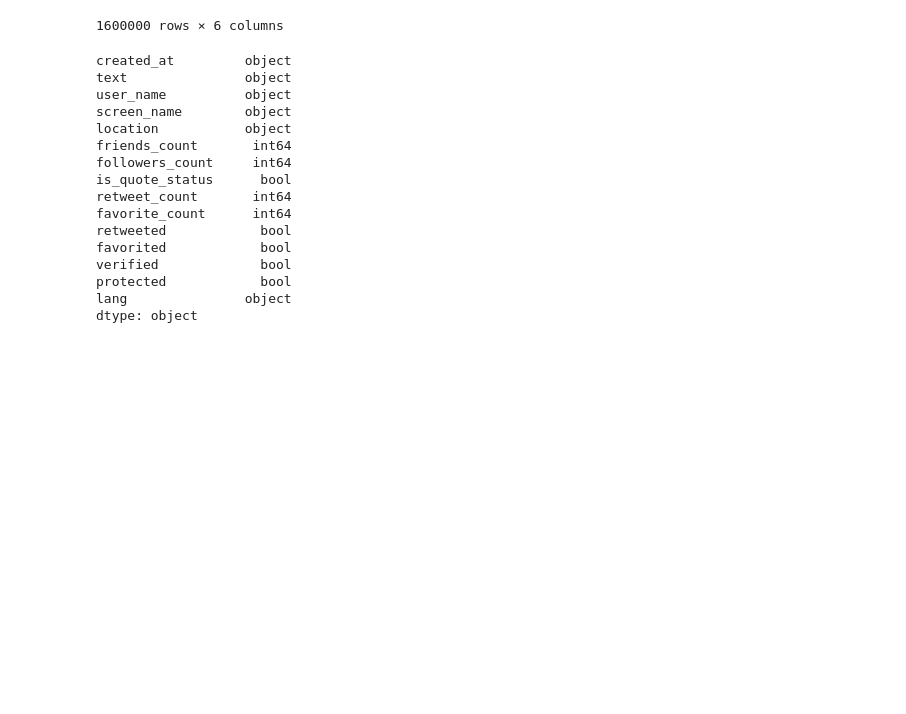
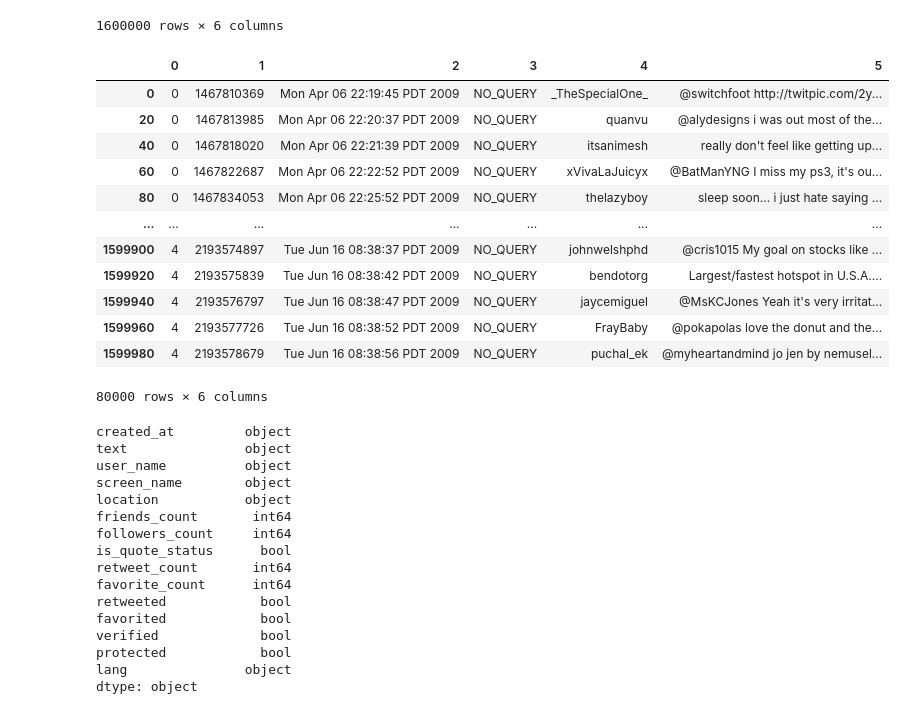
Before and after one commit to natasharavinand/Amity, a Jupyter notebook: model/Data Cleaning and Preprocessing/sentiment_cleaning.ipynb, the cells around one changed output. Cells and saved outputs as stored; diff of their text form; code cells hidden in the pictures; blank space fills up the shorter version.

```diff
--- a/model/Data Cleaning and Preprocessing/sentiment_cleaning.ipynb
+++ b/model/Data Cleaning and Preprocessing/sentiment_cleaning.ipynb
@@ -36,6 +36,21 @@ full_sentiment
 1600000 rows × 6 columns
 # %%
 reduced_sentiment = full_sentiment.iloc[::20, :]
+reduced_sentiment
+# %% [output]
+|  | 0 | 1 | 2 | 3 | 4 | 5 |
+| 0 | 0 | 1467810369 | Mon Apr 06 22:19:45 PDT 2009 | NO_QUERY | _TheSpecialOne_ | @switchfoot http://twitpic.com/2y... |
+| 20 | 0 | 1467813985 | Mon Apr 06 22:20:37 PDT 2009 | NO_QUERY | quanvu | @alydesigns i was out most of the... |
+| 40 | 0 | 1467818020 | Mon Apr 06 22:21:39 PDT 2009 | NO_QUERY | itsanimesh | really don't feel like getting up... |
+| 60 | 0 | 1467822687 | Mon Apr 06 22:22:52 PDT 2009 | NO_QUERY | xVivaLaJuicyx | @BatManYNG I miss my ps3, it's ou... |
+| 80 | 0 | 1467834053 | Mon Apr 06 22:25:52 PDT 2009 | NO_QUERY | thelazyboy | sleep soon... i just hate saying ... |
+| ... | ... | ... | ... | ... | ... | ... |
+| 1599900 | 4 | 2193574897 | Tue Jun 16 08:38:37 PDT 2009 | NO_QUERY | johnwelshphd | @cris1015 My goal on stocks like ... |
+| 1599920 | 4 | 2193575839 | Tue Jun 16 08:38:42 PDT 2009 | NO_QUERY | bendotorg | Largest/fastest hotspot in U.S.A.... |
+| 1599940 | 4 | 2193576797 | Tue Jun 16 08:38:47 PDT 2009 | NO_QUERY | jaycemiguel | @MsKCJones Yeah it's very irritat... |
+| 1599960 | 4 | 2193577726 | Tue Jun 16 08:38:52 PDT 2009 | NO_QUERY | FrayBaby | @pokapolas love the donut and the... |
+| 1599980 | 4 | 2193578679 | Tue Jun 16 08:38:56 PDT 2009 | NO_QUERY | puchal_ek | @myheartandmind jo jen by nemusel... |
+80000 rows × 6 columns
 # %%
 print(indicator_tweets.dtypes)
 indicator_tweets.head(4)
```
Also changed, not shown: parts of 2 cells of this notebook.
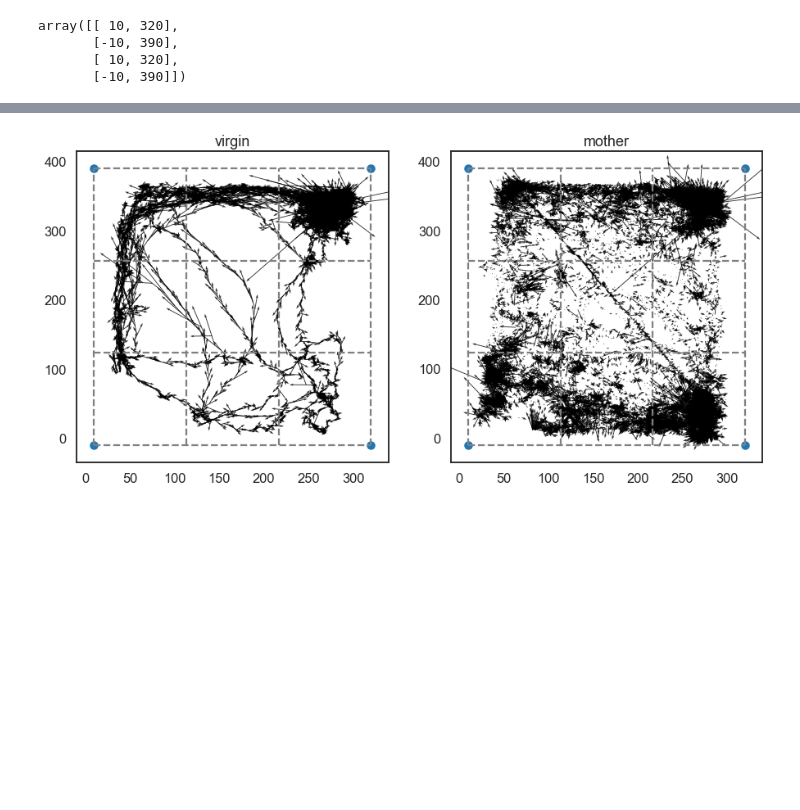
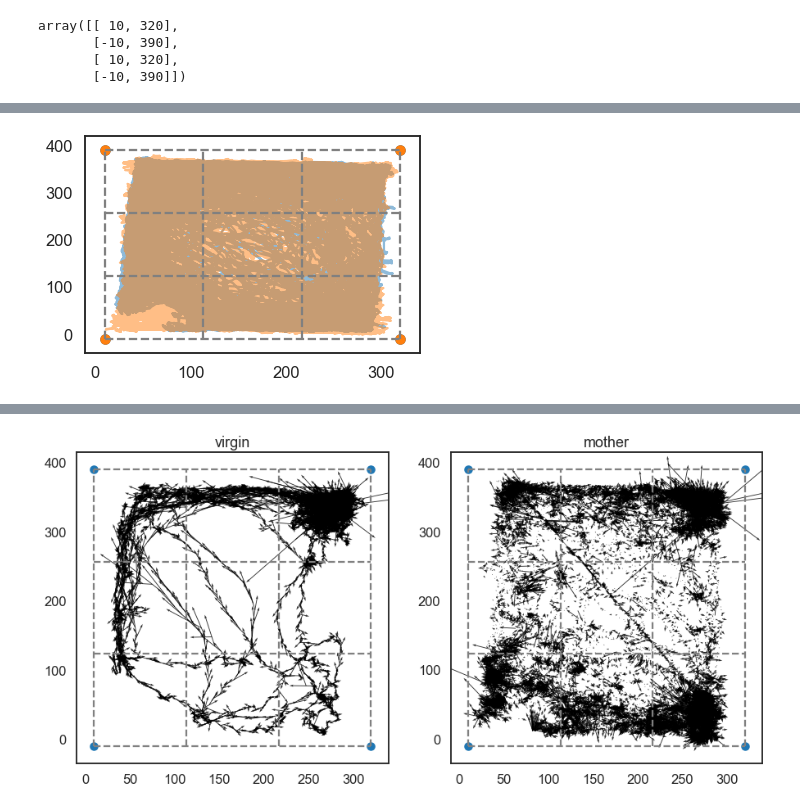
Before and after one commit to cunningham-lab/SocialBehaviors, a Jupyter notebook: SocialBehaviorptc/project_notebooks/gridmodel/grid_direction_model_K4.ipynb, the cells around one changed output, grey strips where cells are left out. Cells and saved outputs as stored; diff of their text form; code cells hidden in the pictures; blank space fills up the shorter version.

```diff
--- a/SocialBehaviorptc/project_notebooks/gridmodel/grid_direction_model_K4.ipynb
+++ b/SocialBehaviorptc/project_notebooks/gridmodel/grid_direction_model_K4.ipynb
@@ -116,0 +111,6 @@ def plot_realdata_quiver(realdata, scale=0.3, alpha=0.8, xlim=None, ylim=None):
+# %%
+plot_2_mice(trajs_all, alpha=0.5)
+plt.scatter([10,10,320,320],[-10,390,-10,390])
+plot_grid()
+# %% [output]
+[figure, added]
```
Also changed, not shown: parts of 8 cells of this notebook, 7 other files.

* * * * * * * * *

Repeat each line above exactly as it reads, omitting any pictures.

Before and after one commit to natasharavinand/Amity, a Jupyter notebook: model/Data Cleaning and Preprocessing/sentiment_cleaning.ipynb, the cells around one changed output. Cells and saved outputs as stored; diff of their text form; code cells hidden in the pictures; blank space fills up the shorter version.

```diff
--- a/model/Data Cleaning and Preprocessing/sentiment_cleaning.ipynb
+++ b/model/Data Cleaning and Preprocessing/sentiment_cleaning.ipynb
@@ -36,6 +36,21 @@ full_sentiment
 1600000 rows × 6 columns
 # %%
 reduced_sentiment = full_sentiment.iloc[::20, :]
+reduced_sentiment
+# %% [output]
+|  | 0 | 1 | 2 | 3 | 4 | 5 |
+| 0 | 0 | 1467810369 | Mon Apr 06 22:19:45 PDT 2009 | NO_QUERY | _TheSpecialOne_ | @switchfoot http://twitpic.com/2y... |
+| 20 | 0 | 1467813985 | Mon Apr 06 22:20:37 PDT 2009 | NO_QUERY | quanvu | @alydesigns i was out most of the... |
+| 40 | 0 | 1467818020 | Mon Apr 06 22:21:39 PDT 2009 | NO_QUERY | itsanimesh | really don't feel like getting up... |
+| 60 | 0 | 1467822687 | Mon Apr 06 22:22:52 PDT 2009 | NO_QUERY | xVivaLaJuicyx | @BatManYNG I miss my ps3, it's ou... |
+| 80 | 0 | 1467834053 | Mon Apr 06 22:25:52 PDT 2009 | NO_QUERY | thelazyboy | sleep soon... i just hate saying ... |
+| ... | ... | ... | ... | ... | ... | ... |
+| 1599900 | 4 | 2193574897 | Tue Jun 16 08:38:37 PDT 2009 | NO_QUERY | johnwelshphd | @cris1015 My goal on stocks like ... |
+| 1599920 | 4 | 2193575839 | Tue Jun 16 08:38:42 PDT 2009 | NO_QUERY | bendotorg | Largest/fastest hotspot in U.S.A.... |
+| 1599940 | 4 | 2193576797 | Tue Jun 16 08:38:47 PDT 2009 | NO_QUERY | jaycemiguel | @MsKCJones Yeah it's very irritat... |
+| 1599960 | 4 | 2193577726 | Tue Jun 16 08:38:52 PDT 2009 | NO_QUERY | FrayBaby | @pokapolas love the donut and the... |
+| 1599980 | 4 | 2193578679 | Tue Jun 16 08:38:56 PDT 2009 | NO_QUERY | puchal_ek | @myheartandmind jo jen by nemusel... |
+80000 rows × 6 columns
 # %%
 print(indicator_tweets.dtypes)
 indicator_tweets.head(4)
```
Also changed, not shown: parts of 2 cells of this notebook.
Before and after one commit to cunningham-lab/SocialBehaviors, a Jupyter notebook: SocialBehaviorptc/project_notebooks/gridmodel/grid_direction_model_K4.ipynb, the cells around one changed output, grey strips where cells are left out. Cells and saved outputs as stored; diff of their text form; code cells hidden in the pictures; blank space fills up the shorter version.

```diff
--- a/SocialBehaviorptc/project_notebooks/gridmodel/grid_direction_model_K4.ipynb
+++ b/SocialBehaviorptc/project_notebooks/gridmodel/grid_direction_model_K4.ipynb
@@ -116,0 +111,6 @@ def plot_realdata_quiver(realdata, scale=0.3, alpha=0.8, xlim=None, ylim=None):
+# %%
+plot_2_mice(trajs_all, alpha=0.5)
+plt.scatter([10,10,320,320],[-10,390,-10,390])
+plot_grid()
+# %% [output]
+[figure, added]
```
Also changed, not shown: parts of 8 cells of this notebook, 7 other files.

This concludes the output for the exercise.